Supplied material START

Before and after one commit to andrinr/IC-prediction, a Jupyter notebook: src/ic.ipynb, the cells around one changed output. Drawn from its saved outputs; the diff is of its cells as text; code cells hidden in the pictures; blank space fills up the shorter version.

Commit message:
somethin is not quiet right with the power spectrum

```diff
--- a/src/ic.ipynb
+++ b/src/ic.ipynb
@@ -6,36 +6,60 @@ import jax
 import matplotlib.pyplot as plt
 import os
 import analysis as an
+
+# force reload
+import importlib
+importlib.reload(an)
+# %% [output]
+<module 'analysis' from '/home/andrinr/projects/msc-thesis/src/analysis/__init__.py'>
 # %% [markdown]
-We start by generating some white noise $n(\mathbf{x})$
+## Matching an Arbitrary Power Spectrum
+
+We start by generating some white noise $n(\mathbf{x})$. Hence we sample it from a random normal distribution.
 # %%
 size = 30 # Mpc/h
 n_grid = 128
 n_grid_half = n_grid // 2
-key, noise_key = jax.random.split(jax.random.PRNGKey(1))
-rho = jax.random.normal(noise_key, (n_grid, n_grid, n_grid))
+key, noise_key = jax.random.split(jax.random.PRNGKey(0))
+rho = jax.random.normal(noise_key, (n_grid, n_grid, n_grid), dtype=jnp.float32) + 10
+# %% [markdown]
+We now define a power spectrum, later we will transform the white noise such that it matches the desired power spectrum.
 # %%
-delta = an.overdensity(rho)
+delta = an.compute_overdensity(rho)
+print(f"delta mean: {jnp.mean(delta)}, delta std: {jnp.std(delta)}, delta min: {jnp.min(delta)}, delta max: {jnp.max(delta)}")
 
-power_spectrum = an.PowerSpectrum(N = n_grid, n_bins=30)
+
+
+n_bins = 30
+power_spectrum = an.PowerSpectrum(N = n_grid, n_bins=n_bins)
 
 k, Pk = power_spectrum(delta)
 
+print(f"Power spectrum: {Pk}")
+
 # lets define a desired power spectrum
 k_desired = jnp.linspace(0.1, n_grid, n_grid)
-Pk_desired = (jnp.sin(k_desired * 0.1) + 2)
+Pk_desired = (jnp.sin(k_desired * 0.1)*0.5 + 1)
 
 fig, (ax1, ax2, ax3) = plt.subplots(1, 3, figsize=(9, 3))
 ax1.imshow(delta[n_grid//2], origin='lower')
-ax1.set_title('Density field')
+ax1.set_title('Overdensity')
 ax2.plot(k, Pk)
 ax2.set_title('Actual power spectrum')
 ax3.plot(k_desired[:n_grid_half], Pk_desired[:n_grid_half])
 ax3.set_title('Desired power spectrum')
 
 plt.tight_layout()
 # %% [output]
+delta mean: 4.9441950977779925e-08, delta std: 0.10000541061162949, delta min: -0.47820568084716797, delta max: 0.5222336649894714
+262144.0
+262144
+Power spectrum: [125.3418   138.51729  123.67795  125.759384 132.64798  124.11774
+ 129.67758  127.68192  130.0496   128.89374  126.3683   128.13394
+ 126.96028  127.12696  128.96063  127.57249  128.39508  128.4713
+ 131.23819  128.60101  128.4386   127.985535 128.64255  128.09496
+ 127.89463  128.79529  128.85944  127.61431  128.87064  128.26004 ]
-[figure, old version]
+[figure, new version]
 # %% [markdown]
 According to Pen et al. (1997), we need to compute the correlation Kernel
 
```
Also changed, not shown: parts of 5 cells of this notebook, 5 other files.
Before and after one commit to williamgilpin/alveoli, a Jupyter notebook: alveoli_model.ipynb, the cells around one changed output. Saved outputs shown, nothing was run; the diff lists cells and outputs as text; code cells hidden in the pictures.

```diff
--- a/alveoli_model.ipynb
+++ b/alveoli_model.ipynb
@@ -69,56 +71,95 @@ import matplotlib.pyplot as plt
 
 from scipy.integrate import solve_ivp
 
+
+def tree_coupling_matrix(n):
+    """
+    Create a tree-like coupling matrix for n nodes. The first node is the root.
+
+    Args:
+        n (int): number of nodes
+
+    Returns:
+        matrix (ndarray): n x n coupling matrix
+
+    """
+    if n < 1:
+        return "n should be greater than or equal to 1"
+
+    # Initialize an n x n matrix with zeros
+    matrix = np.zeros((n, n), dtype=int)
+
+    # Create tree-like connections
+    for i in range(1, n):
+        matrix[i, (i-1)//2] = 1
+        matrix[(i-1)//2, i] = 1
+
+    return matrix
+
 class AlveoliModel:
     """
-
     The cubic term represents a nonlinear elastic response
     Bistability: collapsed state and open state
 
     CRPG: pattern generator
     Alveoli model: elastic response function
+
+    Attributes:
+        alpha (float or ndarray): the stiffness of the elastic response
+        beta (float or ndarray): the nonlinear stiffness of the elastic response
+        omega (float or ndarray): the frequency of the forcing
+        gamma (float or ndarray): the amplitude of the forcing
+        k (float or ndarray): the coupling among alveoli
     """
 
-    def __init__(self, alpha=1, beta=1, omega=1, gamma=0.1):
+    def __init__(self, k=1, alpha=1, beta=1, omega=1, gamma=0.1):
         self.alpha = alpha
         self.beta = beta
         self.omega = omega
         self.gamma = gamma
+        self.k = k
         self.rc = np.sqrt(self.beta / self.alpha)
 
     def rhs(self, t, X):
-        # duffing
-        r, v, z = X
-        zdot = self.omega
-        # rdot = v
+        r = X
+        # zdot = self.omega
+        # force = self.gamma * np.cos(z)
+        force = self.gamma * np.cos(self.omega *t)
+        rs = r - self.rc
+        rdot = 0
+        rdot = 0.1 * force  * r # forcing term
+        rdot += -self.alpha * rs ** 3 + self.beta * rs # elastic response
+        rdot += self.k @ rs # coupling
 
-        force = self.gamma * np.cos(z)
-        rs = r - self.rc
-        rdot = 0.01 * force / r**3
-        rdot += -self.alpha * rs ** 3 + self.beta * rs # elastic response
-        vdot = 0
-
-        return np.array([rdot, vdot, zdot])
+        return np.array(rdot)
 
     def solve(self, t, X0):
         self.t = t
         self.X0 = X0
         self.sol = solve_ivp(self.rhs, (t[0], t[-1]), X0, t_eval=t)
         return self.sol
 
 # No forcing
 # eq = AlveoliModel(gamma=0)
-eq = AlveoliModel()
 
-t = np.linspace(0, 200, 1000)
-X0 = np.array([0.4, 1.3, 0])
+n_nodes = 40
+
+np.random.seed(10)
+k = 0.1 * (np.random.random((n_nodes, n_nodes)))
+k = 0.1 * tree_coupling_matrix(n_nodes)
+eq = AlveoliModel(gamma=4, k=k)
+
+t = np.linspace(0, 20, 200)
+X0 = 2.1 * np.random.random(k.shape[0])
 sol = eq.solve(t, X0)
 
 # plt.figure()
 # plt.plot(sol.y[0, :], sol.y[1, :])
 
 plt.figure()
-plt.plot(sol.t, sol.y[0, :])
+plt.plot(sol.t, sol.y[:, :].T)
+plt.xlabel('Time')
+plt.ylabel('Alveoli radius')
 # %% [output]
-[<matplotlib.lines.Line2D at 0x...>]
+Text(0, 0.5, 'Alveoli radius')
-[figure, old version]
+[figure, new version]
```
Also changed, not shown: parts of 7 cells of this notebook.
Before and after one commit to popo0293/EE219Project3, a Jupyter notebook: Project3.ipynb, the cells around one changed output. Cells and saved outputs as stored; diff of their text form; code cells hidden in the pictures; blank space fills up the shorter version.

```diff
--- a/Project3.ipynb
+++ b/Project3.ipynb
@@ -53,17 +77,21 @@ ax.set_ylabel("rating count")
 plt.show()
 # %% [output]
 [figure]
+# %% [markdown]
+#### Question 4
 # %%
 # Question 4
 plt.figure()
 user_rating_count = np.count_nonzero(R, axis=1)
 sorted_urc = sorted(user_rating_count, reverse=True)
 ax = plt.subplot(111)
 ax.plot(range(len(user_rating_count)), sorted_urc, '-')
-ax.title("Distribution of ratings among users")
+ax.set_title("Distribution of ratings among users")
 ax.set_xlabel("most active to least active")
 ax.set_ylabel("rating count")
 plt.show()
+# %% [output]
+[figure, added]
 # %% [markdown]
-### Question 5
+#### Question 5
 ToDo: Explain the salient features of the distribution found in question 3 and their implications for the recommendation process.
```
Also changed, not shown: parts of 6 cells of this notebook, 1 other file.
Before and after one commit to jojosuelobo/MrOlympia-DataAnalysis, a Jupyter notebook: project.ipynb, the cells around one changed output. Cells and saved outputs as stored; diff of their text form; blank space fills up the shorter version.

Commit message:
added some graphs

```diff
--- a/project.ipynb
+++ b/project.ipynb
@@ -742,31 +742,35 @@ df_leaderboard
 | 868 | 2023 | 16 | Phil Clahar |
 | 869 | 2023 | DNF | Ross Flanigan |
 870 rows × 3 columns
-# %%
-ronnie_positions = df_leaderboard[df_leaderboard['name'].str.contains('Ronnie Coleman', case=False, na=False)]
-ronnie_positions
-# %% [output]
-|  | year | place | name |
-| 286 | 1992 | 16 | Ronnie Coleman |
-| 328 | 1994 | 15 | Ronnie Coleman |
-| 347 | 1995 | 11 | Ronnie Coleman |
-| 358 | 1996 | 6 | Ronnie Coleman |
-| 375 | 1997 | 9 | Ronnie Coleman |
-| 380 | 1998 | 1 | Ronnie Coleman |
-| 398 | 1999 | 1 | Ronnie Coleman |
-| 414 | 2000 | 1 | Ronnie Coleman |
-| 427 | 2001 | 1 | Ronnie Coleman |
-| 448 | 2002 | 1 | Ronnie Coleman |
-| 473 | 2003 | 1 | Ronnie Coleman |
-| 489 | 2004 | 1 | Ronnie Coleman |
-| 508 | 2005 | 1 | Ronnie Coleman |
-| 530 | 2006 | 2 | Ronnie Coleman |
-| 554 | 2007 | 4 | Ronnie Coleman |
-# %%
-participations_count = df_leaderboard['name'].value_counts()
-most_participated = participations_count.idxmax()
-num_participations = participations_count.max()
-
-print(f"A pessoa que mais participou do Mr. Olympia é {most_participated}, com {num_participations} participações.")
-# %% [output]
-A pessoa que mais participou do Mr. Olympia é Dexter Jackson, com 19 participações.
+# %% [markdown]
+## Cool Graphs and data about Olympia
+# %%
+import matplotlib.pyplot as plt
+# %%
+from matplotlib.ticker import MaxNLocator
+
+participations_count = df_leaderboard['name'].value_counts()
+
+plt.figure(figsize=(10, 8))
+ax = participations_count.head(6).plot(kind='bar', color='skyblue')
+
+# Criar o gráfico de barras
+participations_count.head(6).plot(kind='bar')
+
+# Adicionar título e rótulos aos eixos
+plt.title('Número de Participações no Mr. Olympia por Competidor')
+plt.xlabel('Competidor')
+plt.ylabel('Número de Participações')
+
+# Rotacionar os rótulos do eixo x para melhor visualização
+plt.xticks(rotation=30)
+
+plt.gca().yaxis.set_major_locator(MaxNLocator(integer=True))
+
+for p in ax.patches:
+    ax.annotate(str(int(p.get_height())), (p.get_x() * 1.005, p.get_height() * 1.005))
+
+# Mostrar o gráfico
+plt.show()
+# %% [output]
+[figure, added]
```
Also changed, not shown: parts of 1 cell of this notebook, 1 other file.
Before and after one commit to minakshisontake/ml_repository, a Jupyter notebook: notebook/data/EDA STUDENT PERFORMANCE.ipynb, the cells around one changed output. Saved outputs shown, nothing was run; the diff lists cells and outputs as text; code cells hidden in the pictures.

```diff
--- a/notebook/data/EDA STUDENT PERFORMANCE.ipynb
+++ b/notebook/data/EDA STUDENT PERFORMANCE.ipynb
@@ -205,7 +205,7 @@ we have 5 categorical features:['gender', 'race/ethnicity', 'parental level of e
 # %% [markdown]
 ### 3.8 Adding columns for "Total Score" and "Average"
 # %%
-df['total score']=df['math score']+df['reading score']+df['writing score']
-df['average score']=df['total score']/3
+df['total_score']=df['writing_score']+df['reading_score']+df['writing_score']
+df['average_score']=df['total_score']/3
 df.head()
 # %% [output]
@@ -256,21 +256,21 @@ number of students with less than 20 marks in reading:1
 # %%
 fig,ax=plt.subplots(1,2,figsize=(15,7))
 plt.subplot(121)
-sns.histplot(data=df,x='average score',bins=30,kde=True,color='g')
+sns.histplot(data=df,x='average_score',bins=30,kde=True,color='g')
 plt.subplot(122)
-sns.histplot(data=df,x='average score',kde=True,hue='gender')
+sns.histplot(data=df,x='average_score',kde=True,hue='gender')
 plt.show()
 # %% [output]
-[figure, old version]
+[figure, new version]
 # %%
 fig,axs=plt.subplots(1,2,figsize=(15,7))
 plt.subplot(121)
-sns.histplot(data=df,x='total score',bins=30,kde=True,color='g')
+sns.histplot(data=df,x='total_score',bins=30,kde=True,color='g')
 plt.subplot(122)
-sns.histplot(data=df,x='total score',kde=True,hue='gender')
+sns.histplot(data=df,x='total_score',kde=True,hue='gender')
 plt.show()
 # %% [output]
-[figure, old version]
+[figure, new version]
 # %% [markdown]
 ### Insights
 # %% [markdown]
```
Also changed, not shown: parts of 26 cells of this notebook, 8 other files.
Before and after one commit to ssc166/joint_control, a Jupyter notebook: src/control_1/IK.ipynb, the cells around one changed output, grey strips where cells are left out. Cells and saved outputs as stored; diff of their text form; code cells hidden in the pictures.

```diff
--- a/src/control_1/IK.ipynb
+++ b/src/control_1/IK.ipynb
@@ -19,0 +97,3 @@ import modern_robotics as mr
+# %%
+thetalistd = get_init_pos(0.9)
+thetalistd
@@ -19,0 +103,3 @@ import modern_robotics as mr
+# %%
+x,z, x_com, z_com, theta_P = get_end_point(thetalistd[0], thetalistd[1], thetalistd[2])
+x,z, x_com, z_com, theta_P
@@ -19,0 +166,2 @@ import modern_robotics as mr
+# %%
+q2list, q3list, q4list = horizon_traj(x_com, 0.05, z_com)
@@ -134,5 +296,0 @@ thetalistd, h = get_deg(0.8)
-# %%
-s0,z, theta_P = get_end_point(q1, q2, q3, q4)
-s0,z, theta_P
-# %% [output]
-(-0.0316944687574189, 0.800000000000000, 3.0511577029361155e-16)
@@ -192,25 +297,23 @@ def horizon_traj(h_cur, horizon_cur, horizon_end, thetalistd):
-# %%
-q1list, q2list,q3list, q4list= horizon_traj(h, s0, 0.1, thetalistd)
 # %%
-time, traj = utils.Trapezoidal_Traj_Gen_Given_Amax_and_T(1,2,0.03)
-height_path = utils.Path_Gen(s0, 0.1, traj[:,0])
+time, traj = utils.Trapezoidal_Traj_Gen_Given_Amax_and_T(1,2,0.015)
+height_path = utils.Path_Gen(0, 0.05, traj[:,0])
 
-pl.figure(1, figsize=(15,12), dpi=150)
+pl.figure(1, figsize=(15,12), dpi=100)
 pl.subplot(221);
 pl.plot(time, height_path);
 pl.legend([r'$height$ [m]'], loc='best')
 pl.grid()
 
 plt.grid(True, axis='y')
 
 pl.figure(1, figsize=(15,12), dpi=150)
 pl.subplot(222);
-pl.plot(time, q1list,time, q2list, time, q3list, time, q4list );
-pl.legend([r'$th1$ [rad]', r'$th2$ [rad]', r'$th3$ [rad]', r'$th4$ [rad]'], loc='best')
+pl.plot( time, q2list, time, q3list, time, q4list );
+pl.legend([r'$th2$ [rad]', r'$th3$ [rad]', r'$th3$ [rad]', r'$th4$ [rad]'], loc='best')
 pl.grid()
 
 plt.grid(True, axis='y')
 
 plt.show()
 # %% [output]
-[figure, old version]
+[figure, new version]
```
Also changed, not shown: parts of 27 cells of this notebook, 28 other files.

Supplied material END

* _Exercise details_
Would you show every line in the data above that contains the string "beta"?

* _Solution to this task_
+        beta (float or ndarray): the nonlinear stiffness of the elastic response
-    def __init__(self, alpha=1, beta=1, omega=1, gamma=0.1):
+    def __init__(self, k=1, alpha=1, beta=1, omega=1, gamma=0.1):
         self.beta = beta
         self.rc = np.sqrt(self.beta / self.alpha)
+        rdot += -self.alpha * rs ** 3 + self.beta * rs # elastic response
-        rdot += -self.alpha * rs ** 3 + self.beta * rs # elastic response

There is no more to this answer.